Hi, Ray here again.
This weekend I was looking through the great range of curry recipes on the Curry Focus website and decided that I should eat a really healthy curry. Not that I eat many unhealthy curries. A couple of nights ago I was sitting in a great local curry house and talking about my love of curries. One of the group at my table expressed horror that I didn’t use ghee, saying that it gave curries such a great taste. Whilst I agree that ghee often does add to the taste, my body recoils at the thought of the saturated fat in ghee. I usually eat 2 or 3 curries a week so I’ll bypass the ghee before I need a bypass.
So this weekend would be a really healthy weekend. I flicked through the range of dal recipes and decided to go for the chana dal recipe. Dal is such a tasty and nutritious food that is easy to make and, as a side benefit, is a really cheap meal.
I already had the ingredients and did not need to pick up anything during the weekly Saturday shop. Or so I thought. I soaked the dal overnight and Sunday afternoon saw me getting the other ingredients ready. I don’t know what made me do it, but I pulled off the top of the asafoetida (hing) container and could hardly smell anything. Not what I expected. So I checked the “use by” date on the container and saw that the asafoetida was way out of date. I usually only buy about 1 to 2 month’s supply of spices at a time but asafoetida comes in a predetermined container in my local Indian food shop. So I quickly went and bought a new container of asafoetida. I opened the container when I got home and there was the familiar really strong smell of asafoetida.
I finished preparing the dal ingredients, drained the chana dal and gave it a final rinse. All ready to start cooking.
As I said earlier, cooking dal is very easy and, after the initial long cook of the dal, I was soon cooking the tarka and starting to microwave the rice.
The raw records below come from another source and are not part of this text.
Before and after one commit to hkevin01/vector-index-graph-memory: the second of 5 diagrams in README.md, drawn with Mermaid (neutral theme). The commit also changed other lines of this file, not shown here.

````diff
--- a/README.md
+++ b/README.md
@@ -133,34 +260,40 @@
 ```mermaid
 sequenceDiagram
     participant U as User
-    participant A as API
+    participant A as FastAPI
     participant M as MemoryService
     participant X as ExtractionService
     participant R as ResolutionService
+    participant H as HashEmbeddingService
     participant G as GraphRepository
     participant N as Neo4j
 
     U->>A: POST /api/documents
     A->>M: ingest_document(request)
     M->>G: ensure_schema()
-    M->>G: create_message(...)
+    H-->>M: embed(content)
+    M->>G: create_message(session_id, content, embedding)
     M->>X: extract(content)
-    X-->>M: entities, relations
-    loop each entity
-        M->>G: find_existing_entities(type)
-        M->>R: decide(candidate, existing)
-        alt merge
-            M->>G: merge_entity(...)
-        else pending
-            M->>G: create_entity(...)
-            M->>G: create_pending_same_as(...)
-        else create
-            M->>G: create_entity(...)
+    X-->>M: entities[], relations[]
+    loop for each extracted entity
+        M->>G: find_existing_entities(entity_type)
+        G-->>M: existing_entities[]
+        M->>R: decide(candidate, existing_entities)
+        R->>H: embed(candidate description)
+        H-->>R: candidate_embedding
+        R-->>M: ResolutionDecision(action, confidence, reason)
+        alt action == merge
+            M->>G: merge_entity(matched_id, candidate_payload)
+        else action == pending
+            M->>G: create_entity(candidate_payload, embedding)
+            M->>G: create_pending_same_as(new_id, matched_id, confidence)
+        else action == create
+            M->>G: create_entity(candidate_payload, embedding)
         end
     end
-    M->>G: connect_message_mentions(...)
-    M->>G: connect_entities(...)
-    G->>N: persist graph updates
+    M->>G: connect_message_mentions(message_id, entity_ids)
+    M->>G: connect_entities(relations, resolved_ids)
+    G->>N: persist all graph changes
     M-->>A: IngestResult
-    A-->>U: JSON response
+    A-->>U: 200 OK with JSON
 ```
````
Cooking the tarka is really the trickiest part of making the chana dal because it becomes very dry when the coconut is added and needs to be stirred all the time to stop it from sticking.
Pretty soon I was serving up the Chana Dal on basmati rice to the hungry, eager, diners.
And it was terrific. The dal was nice and thick (I think there’s nothing worse than a runny dal). You can check out the dal image to see the consistency of the dal. Everything was well cooked and the red/orange of the dal was a great contrast to some of the bland curries that sometimes come out of the kitchen. The asafoetida had done its job as there was a reasonable onion/garlic taste (asafoetida is a substitute for garlic and onion for Jains). The chana dal received an excellent taste score of 8.5 out of 20 with a spice/heat level of “Mild”. If you want a “hotter” dal then you could chop up one or two chillies and add them to the tarka.
You really get a lot of dal with this recipe and the leftover dal is now sitting in my freezer with my supply of weekday lunches.
If you like dal, you’ll love this chana dal recipe.